Following the accident, local residents organized a protest against the traffic arrangements.
Thousands of children use the intersection every day on their way to and from school, residents said, pointing to their sustained protests and lobbying as having pressured the city to act to make the intersection safer.
Shapira neighborhood resident Israel Vered, whose daughter was injured in an accident at the intersection several months ago welcomed the decision, saying that although Malka cannot be brought back, “We congratulate the Tel Aviv Municipality for understanding the plight of the residents and its swift implementation” of the new traffic arrangements. “I hope this case encourages citizens around the country to fight for their right to live with confidence,” he added.
New two-wheel parking opens at Azrieli/Hashalom
The Tel Aviv Municipality has opened a new parking facility for motorcycles, scooters and bicycles at the city’s Hashalom train station.
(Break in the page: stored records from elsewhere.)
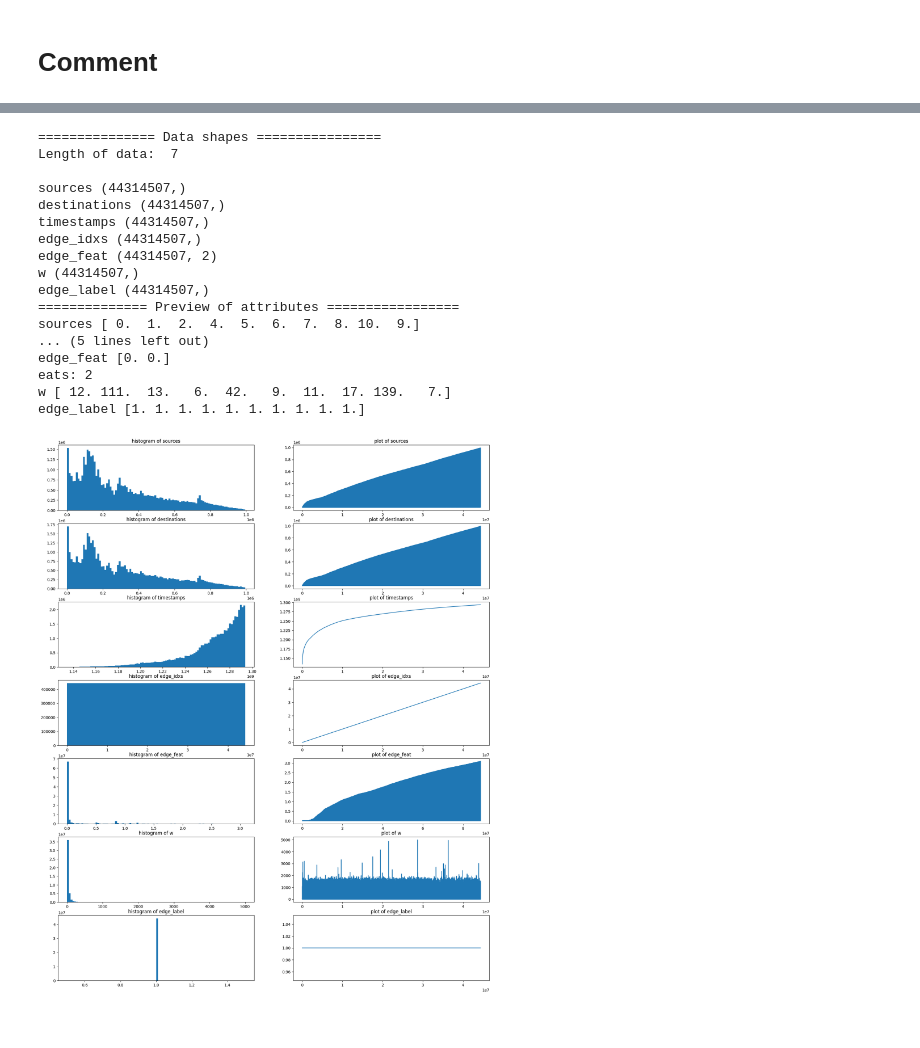
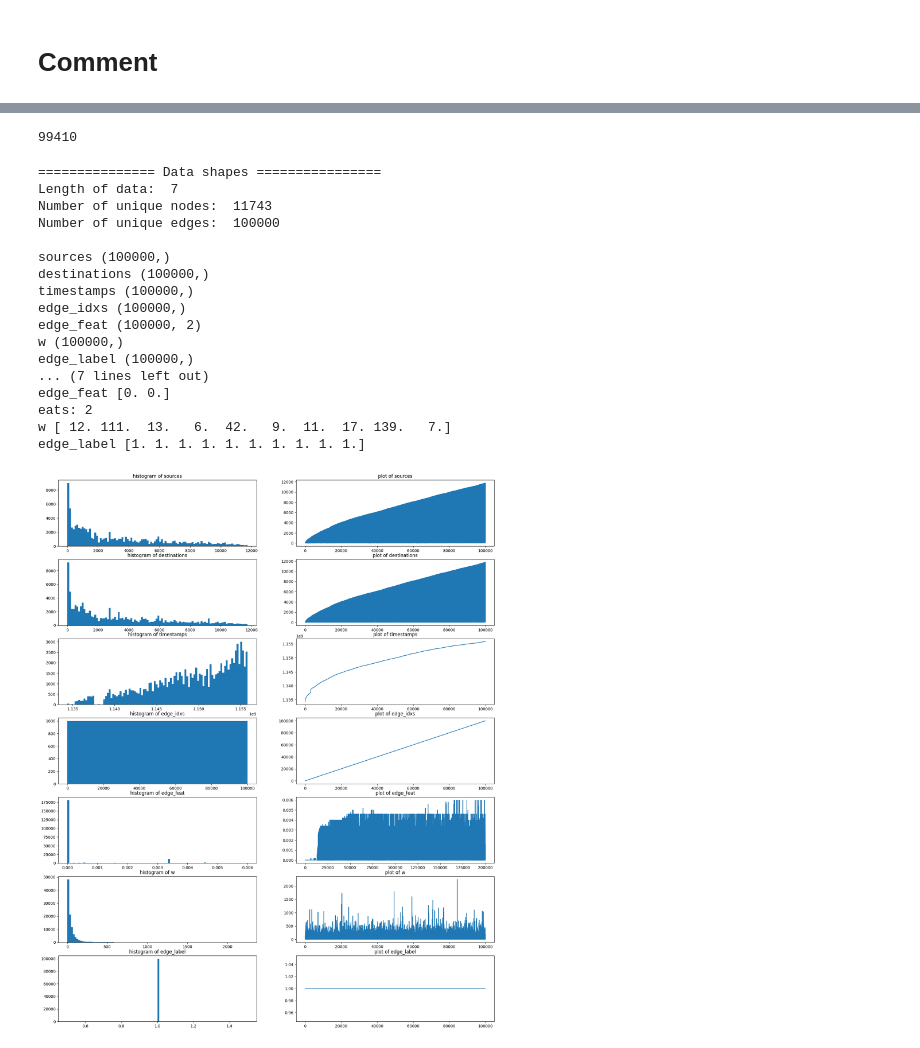
Before and after one commit to legendebuffy/BachelorProject, a Jupyter notebook: DTU_Test/Inspect_data.ipynb, the cells around one changed output, grey strips where cells are left out. Cells and saved outputs as stored; diff of their text form; code cells hidden in the pictures.

```diff
--- a/DTU_Test/Inspect_data.ipynb
+++ b/DTU_Test/Inspect_data.ipynb
@@ -173,21 +203,25 @@ there are  994790  unique nodes
+# %%
+len(np.unique(data_comment['timestamps']))
+# %% [output]
+99410
 # %%
-show_data(data_comment, ign_keys=['edge_feat'], save_path="DTU_Test/data_plots/comment.png")
+show_data(data_comment, ign_keys=['edge_feat'])
 # %% [output]
 =============== Data shapes ================
 Length of data:  7
+Number of unique nodes:  11743
+Number of unique edges:  100000
 
-sources (44314507,)
-destinations (44314507,)
-timestamps (44314507,)
-edge_idxs (44314507,)
-edge_feat (44314507, 2)
-w (44314507,)
-edge_label (44314507,)
-============== Preview of attributes =================
-sources [ 0.  1.  2.  4.  5.  6.  7.  8. 10.  9.]
-... (5 lines left out)
+sources (100000,)
+destinations (100000,)
+timestamps (100000,)
+edge_idxs (100000,)
+edge_feat (100000, 2)
+w (100000,)
+edge_label (100000,)
+... (7 lines left out)
 edge_feat [0. 0.]
 eats: 2
 w [ 12. 111.  13.   6.  42.   9.  11.  17. 139.   7.]
 edge_label [1. 1. 1. 1. 1. 1. 1. 1. 1. 1.]
-[figure, old version]
+[figure, new version]
```
Also changed, not shown: parts of 16 cells of this notebook, 3 other files.
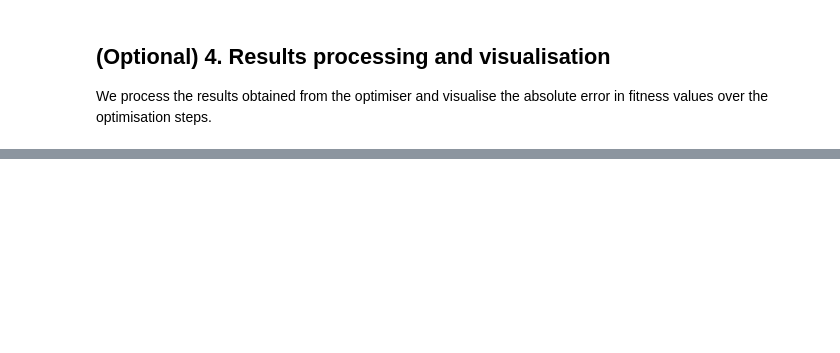
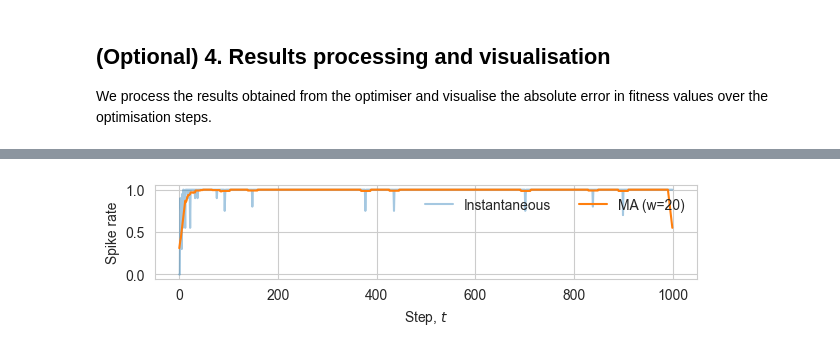
Before and after one commit to neuroptimiser/neuroptimiser, a Jupyter notebook: docs/source/examples/Example0.ipynb, the cells around one changed output, grey strips where cells are left out. Saved outputs shown, nothing was run; the diff lists cells and outputs as text; code cells hidden in the pictures; blank space fills up the shorter version.

```diff
--- a/docs/source/examples/Example0.ipynb
+++ b/docs/source/examples/Example0.ipynb
@@ -120,0 +171,23 @@ fig.tight_layout()
+# %%
+# Spike rate analysis
+window = max(5, num_steps // 50)  # choose a small window
+# mean activity per step (across agents and dims)
+rate = spikes.mean(axis=(1, 2)).astype(float)
+
+# simple moving average
+kernel = np.ones(window) / window
+rate_ma = np.convolve(rate, kernel, mode='same')
+
+fig, ax = plt.subplots(figsize=(width*0.9, height*0.4))
+ax.plot(np.arange(num_steps), rate, alpha=0.4, label="Instantaneous")
+ax.plot(np.arange(num_steps), rate_ma, linewidth=1.5, label=f"MA (w={window})")
+
+ax.set_xlabel(r"Step, $t$")
+ax.set_ylabel(r"Spike rate")
+ax.legend(loc="upper right", ncol=2, frameon=False)
+
+ax.patch.set_alpha(0)
+fig.tight_layout()
+plt.show()
+# %% [output]
+[figure, added]
```
Also changed, not shown: parts of 6 cells of this notebook, 7 other files.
The facility has space for 80 motorcycles and scooters, and 30 spaces for bicycles. The facility is centrally located adjacent to the train station and the Azrieli shopping mall. Additionally, a Tel-o- Fun hourly bicycle rental facility was recently opened at the location.
Nurses protest overcrowding at Sheba Medical Center
Nurses at Sheba Medical Center at Tel Hashomer walked out of four internal medicine departments on Monday to protest against the dire overcrowding at the hospital. The hospital’s internal medicine departments were at 140 percent capacity at the time. Nurses’ Union chairwoman Ilana Cohen told Israel Radio that the departments have been over capacity for several days in a row.
Eilat looks to build public nursing home
The Eilat Municipality this week began raising funds to establish the city’s first public nursing home. To raise the NIS 4 million needed for the project, Eilat Mayor Meir Yitzhak- Halevi turned to the National Insurance Institute, the Labor Ministry, the Welfare Ministry and the Negev and Galilee Development Ministry. The project was being planned in cooperation with Mifal Hapayis.
Yitzhak-Halevi, in appealing to Negev and Galilee Development Minister Silvan Shalom, noted that Eilat is home to some 4,000 elderly citizens, comprising roughly 8 percent of the population. When senior citizens are forced to separate from their families, he said, a public nursing home allows them to age with dignity. The new home would initially include 30 beds but is slated for expansion at a later stage.
No date has been set for the start of construction.
Thousands protest Beduin relocation plan in Negev
Hundreds of people last week protested against the Prawer Plan, which calls for the relocation of about 30,000 Beduin to recognized villages, in front of the Beersheba courthouse late last week. The protest was attended by MK Haneen Zoabi (Balad) and MK Ahmed Tibi (United Arab List-Ta’al).
“Arabs in the Negev were here, living here, we didn’t come in boats or planes,” Tibi stated at the protest. Tibi decried the demolition of Beduin homes and “arbitrary” laws.
Police bust gambling operation in Beersheba Police in Beersheba shut down an illegal gambling operation last weekend, raiding businesses that housed slot machines. Undercover police officers discovered the gaming operation and called for additional forces to carry out the raid, in which police discovered computers and monitors used for slot machines and confiscated cash.
Fifteen customers and two employees were detained by police and subsequently released on bail.
Ashkelon traps foxes living next to Barzilai Hospital Municipal veterinarians have successfully trapped two families of foxes that had been living in a park near Barzilai Medical Center in Ashkelon. After receiving numerous complaints from residents about the foxes, municipal veterinarians requested and received permission from the Nature and Parks Authority to place special traps that caught eight foxes over the past three months.
After trapping the animals, municipal workers released them into a nature reserve south of the city, where they said they “hoped they would continue to thrive undisturbed in their natural environment,” the Local website reported.